So stepping out of the quagmire of what we all should be doing, I will say that I would still love to go on a writer's retreat and I would love to re-gain my energy for my writing sometime soon so that I can just write and write.
Have you taken the time to study the opening lines and paragraphs of the novels you have read?
There's an excellent, free pdf article on this very subject at the Mslexia website.
When an agent or editor receives your submission, they will read your pitch letter and then turn straight to the Opening Page of your manuscript. If they like what they read, they’ll read on; if not, your submission will be returned to sender.
Here's some opening lines of books I own:
White Teeth by Zadie Smith
Early in the morning, late in the century, Cricklewood Broadway. At 06.27 hours on 1 January 1975, Alfred Archibald Jones was dressed in corduroy and sat in a fume-filled Cavalier Musketeer Estate face down on the steering wheel, hoping the judgment would not be too heavy upon him. He lay forward in a prostrate cross, jaw slack, arms splayed either side like some fallen angel; scrunched up in each fist he held his army service medals (left) and his marriage license (right), for he had decided to take his mistakes with him. A little green light flashed in his eye, signalling a right turn he had resolved never to make. He was resigned to it. He was prepared for it. He had flipped a coin and stood staunchly by its conclusions. It was a decided-upon suicide. In fact it was a New Year’s resolution.
Labyrinth by Kate Mosse
A single line of blood trickles down the pale underside of her arm, a red seam on a white sleeve.
At first Alice thinks it’s just a fly and takes no notice. Insects are an occupational hazard at a dig, and for some reason there are more flies higher up in the mountain where she is working than at the main excavation site lower down. Then a drop of blood splashed onto her bare leg, exploding like a firework in the sky on Guy Fawkes night.

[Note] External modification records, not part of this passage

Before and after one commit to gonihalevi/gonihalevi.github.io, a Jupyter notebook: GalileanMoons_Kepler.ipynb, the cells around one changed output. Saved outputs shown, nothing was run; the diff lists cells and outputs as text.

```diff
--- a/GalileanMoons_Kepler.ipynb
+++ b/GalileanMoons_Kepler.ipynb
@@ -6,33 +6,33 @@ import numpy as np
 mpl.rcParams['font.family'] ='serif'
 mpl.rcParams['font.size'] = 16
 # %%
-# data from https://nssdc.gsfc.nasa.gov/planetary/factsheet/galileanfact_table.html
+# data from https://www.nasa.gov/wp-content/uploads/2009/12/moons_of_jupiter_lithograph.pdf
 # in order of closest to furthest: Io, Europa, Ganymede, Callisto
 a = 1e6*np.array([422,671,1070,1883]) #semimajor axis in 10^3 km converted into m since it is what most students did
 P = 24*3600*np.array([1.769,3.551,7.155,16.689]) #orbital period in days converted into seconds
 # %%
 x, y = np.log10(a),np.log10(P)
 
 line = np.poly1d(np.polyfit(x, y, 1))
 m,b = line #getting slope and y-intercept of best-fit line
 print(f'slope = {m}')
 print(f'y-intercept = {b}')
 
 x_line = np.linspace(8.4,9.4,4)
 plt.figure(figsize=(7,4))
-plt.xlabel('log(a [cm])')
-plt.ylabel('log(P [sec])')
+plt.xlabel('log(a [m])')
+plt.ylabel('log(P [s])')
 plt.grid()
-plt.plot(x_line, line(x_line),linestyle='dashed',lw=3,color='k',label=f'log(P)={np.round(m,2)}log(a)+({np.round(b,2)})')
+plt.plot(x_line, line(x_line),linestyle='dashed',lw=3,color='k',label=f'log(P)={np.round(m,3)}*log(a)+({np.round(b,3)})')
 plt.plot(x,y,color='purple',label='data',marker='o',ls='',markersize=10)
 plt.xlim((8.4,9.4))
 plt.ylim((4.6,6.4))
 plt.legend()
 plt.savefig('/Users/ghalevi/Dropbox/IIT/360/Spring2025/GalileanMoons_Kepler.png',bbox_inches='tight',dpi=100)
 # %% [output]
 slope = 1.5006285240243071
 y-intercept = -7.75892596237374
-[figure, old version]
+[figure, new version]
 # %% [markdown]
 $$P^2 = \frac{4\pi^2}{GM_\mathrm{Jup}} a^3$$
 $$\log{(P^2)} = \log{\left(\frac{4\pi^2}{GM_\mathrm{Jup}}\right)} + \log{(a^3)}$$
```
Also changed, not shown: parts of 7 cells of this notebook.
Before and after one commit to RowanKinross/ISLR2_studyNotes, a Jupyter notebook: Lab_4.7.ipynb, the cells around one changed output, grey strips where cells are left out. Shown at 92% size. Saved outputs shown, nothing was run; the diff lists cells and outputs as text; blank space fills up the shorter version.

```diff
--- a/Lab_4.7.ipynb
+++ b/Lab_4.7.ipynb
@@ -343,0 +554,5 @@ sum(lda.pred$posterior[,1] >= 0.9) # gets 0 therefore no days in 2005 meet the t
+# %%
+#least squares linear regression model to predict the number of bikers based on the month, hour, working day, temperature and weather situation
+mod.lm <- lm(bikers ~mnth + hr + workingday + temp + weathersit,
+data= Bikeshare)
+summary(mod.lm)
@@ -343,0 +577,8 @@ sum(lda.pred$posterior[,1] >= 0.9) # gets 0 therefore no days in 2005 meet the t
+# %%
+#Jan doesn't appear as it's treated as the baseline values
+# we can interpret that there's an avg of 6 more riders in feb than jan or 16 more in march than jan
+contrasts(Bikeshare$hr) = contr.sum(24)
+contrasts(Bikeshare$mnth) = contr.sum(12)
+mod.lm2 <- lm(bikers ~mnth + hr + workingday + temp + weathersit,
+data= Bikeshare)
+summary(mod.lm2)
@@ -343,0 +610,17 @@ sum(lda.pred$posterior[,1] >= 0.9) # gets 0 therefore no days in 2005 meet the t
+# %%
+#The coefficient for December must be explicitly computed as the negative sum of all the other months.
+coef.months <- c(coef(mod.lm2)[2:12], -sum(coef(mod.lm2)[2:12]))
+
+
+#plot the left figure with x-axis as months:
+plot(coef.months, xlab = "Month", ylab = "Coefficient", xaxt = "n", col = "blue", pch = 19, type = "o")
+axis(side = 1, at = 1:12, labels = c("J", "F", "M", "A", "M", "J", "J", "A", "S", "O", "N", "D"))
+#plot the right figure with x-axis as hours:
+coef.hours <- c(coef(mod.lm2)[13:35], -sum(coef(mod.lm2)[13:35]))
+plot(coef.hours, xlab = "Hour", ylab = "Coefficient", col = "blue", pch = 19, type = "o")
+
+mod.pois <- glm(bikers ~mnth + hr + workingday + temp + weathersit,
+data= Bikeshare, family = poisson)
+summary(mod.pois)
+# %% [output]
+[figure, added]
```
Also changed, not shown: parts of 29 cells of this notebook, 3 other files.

This time she does look and sees that the cut on the inside of her elbow has opened again. It’s a deep wound that doesn’t want to heal. She sighs and pushes the plaster and lint dressing tighter against her skin. Then, since there is no-one around to see, se licks the red smear from her wrist.
Room by Emma Donoghue
Today I'm five. I was four last night going to sleep in Wardrobe, but when I wake up in Bed in the dark I'm changed to five, abracadabra. Before that I was three, then two, then one, then zero. "Was I minus numbers?"
"Hmmm?" Ma does a big stretch.
"In Heaven. Was I minus one, minus two, minus three- ?"
Kissing Games of the World by Sandi Shelton
Harris Goddard's life ran out on an otherwise ordinary afternoon in the middle of May, on the very day it seemed thed rest of the planet was pulsating with life. An unexpected warm front had blown toward the coast overnight, pushing out the last remains of the long, wet Connecticut winter and nudging the buds into a frantic, hurried bloom. By 11:00am the thermometer on the side barn read eighty-six damp degrees and Harris, standing on a ladder and scraping the peeling paint off the house, felt as though he might have missed out on the news flash that the world had slipped into the third circle of hell.
One eventually gets going though the style for me is rather un-engaging.
For the next two, the immediate focus is the main character involved in something interesting and idiosyncratic.
For the final excerpt, a dramatic event is described that sets off a chain of events for the MCs.
So, it seems, to be an engaging first paragraph your reader must be immediately led into the meaty details of the narrative.